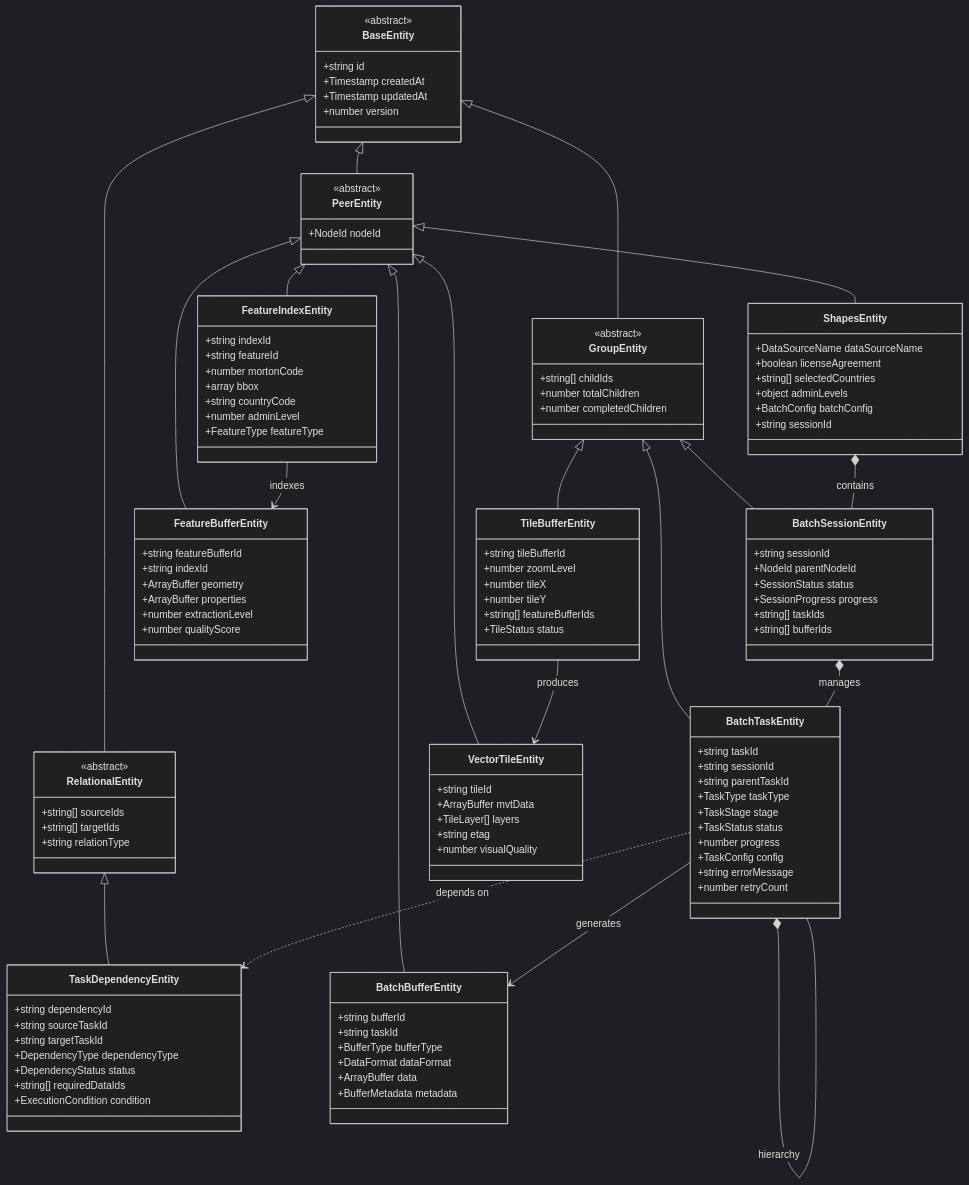
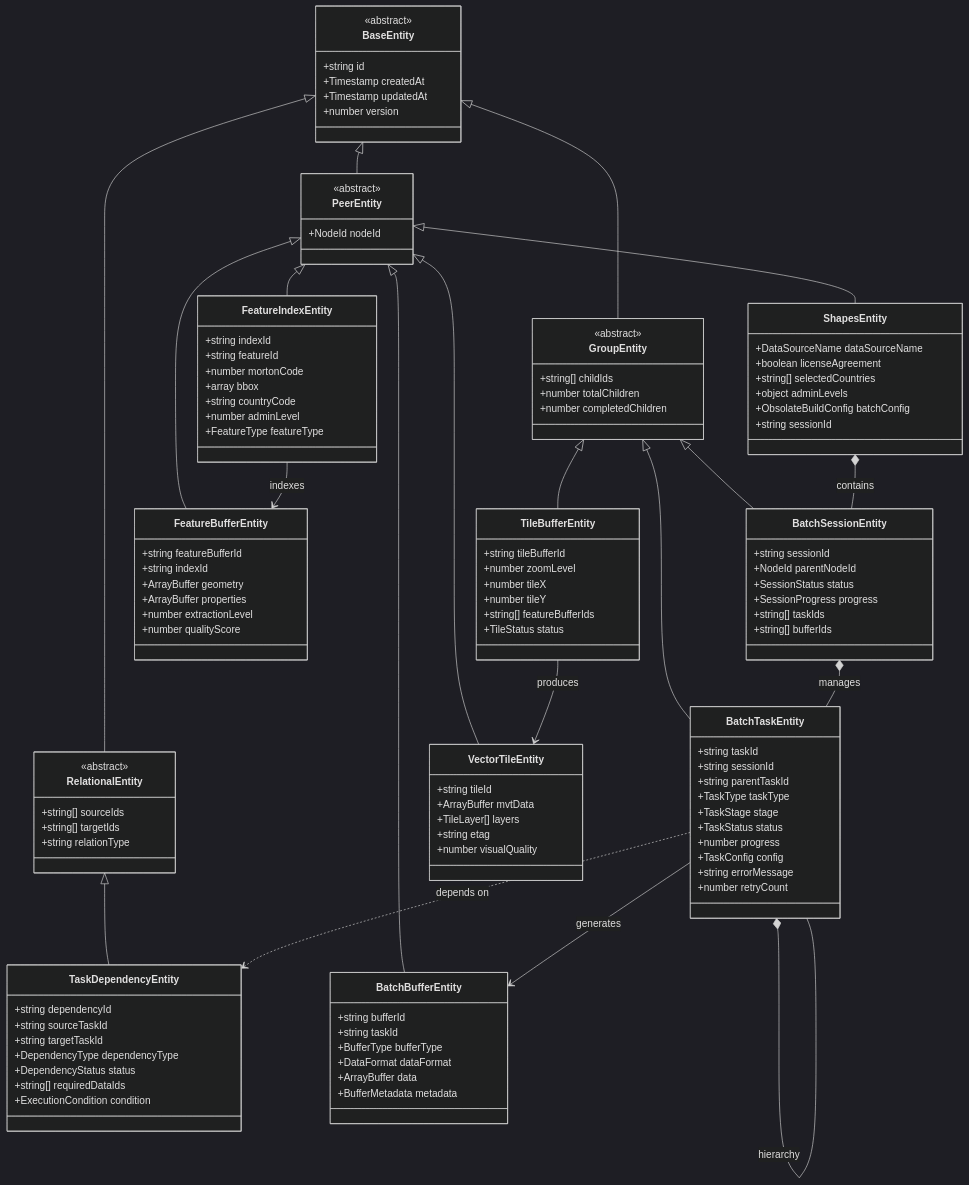
The second of 3 diagrams in docs/deprecated/REPORT/shape/data-model.md (kubohiroya/hierarchidb), drawn with Mermaid (dark theme) before and after one commit. The commit also changed other lines of this file and 127 other files, not shown here.

First line of the commit message:
refactor(plugins): remove deprecated shape-plugin types and harmonize build config naming

```diff
--- a/docs/deprecated/REPORT/shape/data-model.md
+++ b/docs/deprecated/REPORT/shape/data-model.md
@@ -1033,7 +1033,7 @@
         +boolean licenseAgreement
         +string[] selectedCountries
         +object adminLevels
-        +BatchConfig batchConfig
+        +ObsolateBuildConfig batchConfig
         +string sessionId
     }
     
```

....................

Task brief – Where the data contains an image, skip the image and copy everything else exactly as it appears.

Final answer –
The second of 3 diagrams in docs/deprecated/REPORT/shape/data-model.md (kubohiroya/hierarchidb), drawn with Mermaid (dark theme) before and after one commit. The commit also changed other lines of this file and 127 other files, not shown here.

First line of the commit message:
refactor(plugins): remove deprecated shape-plugin types and harmonize build config naming

```diff
--- a/docs/deprecated/REPORT/shape/data-model.md
+++ b/docs/deprecated/REPORT/shape/data-model.md
@@ -1033,7 +1033,7 @@
         +boolean licenseAgreement
         +string[] selectedCountries
         +object adminLevels
-        +BatchConfig batchConfig
+        +ObsolateBuildConfig batchConfig
         +string sessionId
     }
     
```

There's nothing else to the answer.